and i think you're not giving us enough credit. we do see ourselves as part of the solution. part of the problem is this radical disconnect with churches and the "lost" world and their local communities. so in our estimation, if churches (after 7+ years of ministry) are not wanting to be faithful with the simplest of the visions of jesus (great commandment), then i for one don't see myself as part of the problem and bailing on a solution. part of the solution for most of us is to revision and reimagine new types of faith communities that will faithfully walk the way of jesus.

life is to short to constantly be fighting for an inch and giving up a mile. or taking 1 step forward and 2 steps back. there are plenty of churches out there that have ships that are way to big to turn. they are not only top heavy on their traditions, power, and politics. they are sinking.

most of us are tired of bailing water. i bailed water for 7 years. there have been many who bailed water for 20 years. i've personally come to the conclusion that i'm done with bailing water. i'm not jumping ship. i'm simply shaking the dust off my feet as i move from one city to the next. and i'm reimaging new wineskins for a new context. if pastors and churches and deacon boards and elders and staff members don't want to change in the face of realities, then so be it. but i'm not pouring my life and my family and my passion into a sinking ship. or one that is blatantly still attempting to steam forward even those it's leaking like crazy.

not when the kingdom of god is at stake. not when life is so short.

this may sound like i'm being pessimistic. but i'm extremely optimistic about the bride of christ. just not so optimistic about traditional models.

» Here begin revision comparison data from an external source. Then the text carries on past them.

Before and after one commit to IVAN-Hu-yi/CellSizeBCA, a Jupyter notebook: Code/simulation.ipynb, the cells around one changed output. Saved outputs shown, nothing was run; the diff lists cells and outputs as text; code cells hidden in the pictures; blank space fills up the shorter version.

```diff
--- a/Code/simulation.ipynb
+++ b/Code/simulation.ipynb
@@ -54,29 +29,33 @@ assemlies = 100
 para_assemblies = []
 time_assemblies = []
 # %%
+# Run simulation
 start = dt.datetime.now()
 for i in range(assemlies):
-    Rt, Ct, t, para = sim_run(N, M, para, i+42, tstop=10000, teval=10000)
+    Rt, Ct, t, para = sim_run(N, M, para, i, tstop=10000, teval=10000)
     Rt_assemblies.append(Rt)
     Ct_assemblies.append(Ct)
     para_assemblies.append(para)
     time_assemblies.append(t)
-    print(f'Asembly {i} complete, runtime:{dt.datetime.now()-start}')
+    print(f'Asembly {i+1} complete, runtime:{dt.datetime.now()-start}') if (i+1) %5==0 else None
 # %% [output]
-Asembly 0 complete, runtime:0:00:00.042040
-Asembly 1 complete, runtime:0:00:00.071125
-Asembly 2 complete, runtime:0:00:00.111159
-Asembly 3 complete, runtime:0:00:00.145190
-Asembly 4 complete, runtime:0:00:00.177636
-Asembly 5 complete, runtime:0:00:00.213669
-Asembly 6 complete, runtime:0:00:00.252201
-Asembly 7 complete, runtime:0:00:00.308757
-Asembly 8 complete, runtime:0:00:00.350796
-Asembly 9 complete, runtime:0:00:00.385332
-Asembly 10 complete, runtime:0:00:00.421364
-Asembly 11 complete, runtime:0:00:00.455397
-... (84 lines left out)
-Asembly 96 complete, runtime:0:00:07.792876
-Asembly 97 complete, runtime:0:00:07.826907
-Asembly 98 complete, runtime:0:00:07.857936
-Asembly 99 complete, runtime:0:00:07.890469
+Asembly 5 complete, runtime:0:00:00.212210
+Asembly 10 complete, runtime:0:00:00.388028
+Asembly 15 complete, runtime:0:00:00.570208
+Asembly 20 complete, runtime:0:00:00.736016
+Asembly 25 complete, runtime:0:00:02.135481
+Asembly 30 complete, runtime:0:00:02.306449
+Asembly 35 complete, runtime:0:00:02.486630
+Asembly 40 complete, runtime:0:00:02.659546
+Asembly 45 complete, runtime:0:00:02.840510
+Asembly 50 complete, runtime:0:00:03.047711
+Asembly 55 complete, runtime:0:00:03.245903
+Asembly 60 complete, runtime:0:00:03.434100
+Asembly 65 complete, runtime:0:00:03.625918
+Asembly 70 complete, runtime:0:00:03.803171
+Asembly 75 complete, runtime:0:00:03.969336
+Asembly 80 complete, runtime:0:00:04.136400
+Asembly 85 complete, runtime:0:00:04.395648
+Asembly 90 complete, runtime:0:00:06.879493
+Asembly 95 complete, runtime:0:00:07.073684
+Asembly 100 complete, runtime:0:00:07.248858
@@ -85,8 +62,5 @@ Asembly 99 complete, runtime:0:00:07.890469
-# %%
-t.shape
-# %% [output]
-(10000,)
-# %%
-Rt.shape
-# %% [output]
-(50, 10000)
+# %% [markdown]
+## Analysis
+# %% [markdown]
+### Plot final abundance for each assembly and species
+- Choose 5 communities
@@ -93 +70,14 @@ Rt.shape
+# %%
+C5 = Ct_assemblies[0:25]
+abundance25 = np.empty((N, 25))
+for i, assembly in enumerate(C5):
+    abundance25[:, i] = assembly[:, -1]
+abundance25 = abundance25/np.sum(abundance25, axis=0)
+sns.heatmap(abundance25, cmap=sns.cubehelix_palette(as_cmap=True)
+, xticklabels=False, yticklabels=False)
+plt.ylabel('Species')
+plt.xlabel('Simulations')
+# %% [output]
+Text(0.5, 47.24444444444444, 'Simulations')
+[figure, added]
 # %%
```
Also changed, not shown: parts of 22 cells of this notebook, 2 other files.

hope that helps clarify some. get in touch with me through email if you want to talk more as i rarely check blogs these days.